Born Irene Levine
May 7, 1910
Died January 21, 2003
New York City, U.S.
Residence Upper East Side, Manhattan, New York City, U.S.
Occupation Talent scout, philanthropist
Spouse(s) Aaron Diamond

Irene Diamond (May 7, 1910 – January 21, 2003) was a Hollywood talent scout and later in life a philanthropist.

Early life[edit]

Irene Diamond was born Irene Levine was born on May 7, 1910.[1]

Career[edit]

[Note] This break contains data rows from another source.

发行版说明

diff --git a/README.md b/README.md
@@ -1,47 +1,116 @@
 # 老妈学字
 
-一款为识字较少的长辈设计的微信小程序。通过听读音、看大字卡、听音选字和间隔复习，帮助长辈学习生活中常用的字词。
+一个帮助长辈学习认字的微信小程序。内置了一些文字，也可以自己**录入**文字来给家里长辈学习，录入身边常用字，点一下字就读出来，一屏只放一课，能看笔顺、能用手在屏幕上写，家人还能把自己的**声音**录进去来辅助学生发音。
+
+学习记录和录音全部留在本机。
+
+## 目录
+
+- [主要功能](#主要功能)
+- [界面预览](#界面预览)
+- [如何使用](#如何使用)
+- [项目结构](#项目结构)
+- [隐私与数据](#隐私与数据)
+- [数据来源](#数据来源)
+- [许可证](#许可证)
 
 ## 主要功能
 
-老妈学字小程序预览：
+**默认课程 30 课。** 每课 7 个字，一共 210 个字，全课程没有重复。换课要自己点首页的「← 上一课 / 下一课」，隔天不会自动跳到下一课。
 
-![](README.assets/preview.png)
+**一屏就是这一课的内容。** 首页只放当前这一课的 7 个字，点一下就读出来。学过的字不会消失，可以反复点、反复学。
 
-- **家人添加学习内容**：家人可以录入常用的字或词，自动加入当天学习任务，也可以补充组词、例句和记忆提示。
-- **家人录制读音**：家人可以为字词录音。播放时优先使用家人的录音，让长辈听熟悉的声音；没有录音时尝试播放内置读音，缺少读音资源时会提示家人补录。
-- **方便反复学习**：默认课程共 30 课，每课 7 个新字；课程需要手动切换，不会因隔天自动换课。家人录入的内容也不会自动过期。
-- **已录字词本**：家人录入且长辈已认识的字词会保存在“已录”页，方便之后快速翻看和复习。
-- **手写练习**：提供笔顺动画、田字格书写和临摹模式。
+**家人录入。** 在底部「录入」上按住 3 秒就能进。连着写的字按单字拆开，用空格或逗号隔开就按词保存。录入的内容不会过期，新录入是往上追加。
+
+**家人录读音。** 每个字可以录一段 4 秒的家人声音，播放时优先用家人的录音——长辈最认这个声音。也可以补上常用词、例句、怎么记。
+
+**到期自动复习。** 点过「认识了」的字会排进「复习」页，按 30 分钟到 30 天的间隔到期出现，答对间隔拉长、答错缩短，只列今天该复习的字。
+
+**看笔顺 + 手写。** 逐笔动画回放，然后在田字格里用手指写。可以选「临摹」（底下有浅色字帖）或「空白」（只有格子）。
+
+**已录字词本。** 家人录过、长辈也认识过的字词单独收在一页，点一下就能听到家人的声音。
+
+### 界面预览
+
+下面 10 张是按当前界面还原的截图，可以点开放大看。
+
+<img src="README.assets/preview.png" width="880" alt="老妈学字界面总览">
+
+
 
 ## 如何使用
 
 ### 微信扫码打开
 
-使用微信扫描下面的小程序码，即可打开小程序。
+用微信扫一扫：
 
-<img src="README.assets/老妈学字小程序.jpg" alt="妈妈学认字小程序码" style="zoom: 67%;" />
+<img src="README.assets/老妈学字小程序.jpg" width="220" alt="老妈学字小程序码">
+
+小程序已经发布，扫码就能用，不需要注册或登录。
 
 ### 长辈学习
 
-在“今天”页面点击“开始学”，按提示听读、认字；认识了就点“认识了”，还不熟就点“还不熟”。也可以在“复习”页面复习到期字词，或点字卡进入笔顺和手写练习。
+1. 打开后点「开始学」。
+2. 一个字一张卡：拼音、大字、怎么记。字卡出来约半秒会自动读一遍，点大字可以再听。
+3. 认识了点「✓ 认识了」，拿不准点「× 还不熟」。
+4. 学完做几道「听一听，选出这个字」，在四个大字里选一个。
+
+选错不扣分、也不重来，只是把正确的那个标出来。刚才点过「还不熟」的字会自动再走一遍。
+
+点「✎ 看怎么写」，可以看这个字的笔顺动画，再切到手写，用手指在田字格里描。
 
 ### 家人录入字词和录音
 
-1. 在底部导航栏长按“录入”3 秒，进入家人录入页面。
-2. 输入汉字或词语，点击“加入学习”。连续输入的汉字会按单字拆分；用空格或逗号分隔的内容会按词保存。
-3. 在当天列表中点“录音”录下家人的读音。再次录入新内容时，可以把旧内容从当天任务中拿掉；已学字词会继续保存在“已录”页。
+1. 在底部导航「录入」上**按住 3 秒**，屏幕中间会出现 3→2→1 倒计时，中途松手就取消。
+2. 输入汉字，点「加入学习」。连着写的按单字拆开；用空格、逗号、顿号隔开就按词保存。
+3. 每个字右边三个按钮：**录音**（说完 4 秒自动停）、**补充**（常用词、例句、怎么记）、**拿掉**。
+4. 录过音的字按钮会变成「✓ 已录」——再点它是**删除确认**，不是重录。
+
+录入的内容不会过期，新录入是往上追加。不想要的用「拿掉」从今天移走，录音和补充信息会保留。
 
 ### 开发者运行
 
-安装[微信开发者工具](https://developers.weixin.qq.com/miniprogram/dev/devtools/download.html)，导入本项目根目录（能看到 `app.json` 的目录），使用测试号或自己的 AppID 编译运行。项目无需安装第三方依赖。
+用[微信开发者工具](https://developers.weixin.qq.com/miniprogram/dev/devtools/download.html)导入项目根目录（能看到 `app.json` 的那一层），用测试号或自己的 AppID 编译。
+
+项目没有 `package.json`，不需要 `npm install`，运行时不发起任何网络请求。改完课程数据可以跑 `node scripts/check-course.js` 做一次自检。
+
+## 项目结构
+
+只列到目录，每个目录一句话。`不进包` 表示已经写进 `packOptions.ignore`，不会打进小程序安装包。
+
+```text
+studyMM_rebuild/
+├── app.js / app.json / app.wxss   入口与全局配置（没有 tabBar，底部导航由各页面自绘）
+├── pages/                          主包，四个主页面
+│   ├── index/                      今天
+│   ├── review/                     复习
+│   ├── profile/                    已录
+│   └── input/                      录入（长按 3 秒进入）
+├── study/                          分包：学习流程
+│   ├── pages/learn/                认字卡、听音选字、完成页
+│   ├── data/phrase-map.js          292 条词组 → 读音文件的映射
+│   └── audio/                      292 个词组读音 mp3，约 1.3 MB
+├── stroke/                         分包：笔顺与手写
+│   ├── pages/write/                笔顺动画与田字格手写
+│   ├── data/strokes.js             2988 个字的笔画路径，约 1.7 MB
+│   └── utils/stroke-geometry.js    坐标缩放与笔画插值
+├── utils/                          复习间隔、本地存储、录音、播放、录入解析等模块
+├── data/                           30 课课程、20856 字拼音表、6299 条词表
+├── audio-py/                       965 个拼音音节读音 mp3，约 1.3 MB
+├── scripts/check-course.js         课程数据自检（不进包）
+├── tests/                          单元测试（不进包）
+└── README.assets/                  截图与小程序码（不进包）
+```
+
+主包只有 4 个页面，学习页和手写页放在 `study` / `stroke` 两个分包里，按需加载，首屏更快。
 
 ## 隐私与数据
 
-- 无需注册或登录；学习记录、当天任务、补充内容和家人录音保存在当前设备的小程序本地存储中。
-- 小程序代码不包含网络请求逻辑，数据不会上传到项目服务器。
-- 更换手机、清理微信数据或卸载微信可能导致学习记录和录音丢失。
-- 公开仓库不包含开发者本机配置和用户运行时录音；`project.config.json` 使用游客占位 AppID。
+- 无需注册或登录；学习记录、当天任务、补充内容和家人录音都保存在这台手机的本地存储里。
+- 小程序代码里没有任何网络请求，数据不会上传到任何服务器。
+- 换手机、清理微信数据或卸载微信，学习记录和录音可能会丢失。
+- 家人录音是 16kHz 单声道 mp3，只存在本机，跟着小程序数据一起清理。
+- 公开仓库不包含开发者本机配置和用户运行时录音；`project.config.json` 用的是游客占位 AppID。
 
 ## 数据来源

Diamond was an assistant editor for Warner Brothers in their story division. During a 25-year collaboration with producer Hal B. Wallis, she made recommendations on many scripts, including The Maltese Falcon and Dark Victory. In 1941 she read an unproduced play titled Everybody Comes to Rick's, by Murray Burnett and Joan Alison. After she persuaded Wallis to purchase the script for $20,000, he retitled it and produced the film Casablanca.[1]

Philanthropy[edit]

Diamond was co-chair of the Aaron Diamond Foundation with her husband from the 1950s onwards.[1] They established the Aaron Diamond AIDS Research Center in 1991.[1]

Diamond founded the Irene Diamond Fund in 1994.[1] The fund endowed AIDS research.[1]

In 1999, then U.S. President Bill Clinton presented her with the National Medal of Arts award. She was elected a fellow of the American Academy of Arts and Sciences in 2001.[2]

Irene Diamond Building at the Juilliard School

Personal life[edit]

She was married to real estate developer Aaron Diamond.[1] They resided on the Upper East Side of Manhattan in New York City.[1]

Death[edit]

Diamond died on January 21, 2003 in New York City.[1]

See also[edit]

References[edit]

  1. ^ a b c d e f g h i Saxon, Wolfgang (January 23, 2003). "Irene Diamond, Philanthropist, Is Dead at 92". The New York Times. Retrieved June 4, 2016. 
  2. ^ "Book of Members, 1780–2010: Chapter D" (PDF). American Academy of Arts and Sciences. Retrieved July 25, 2014.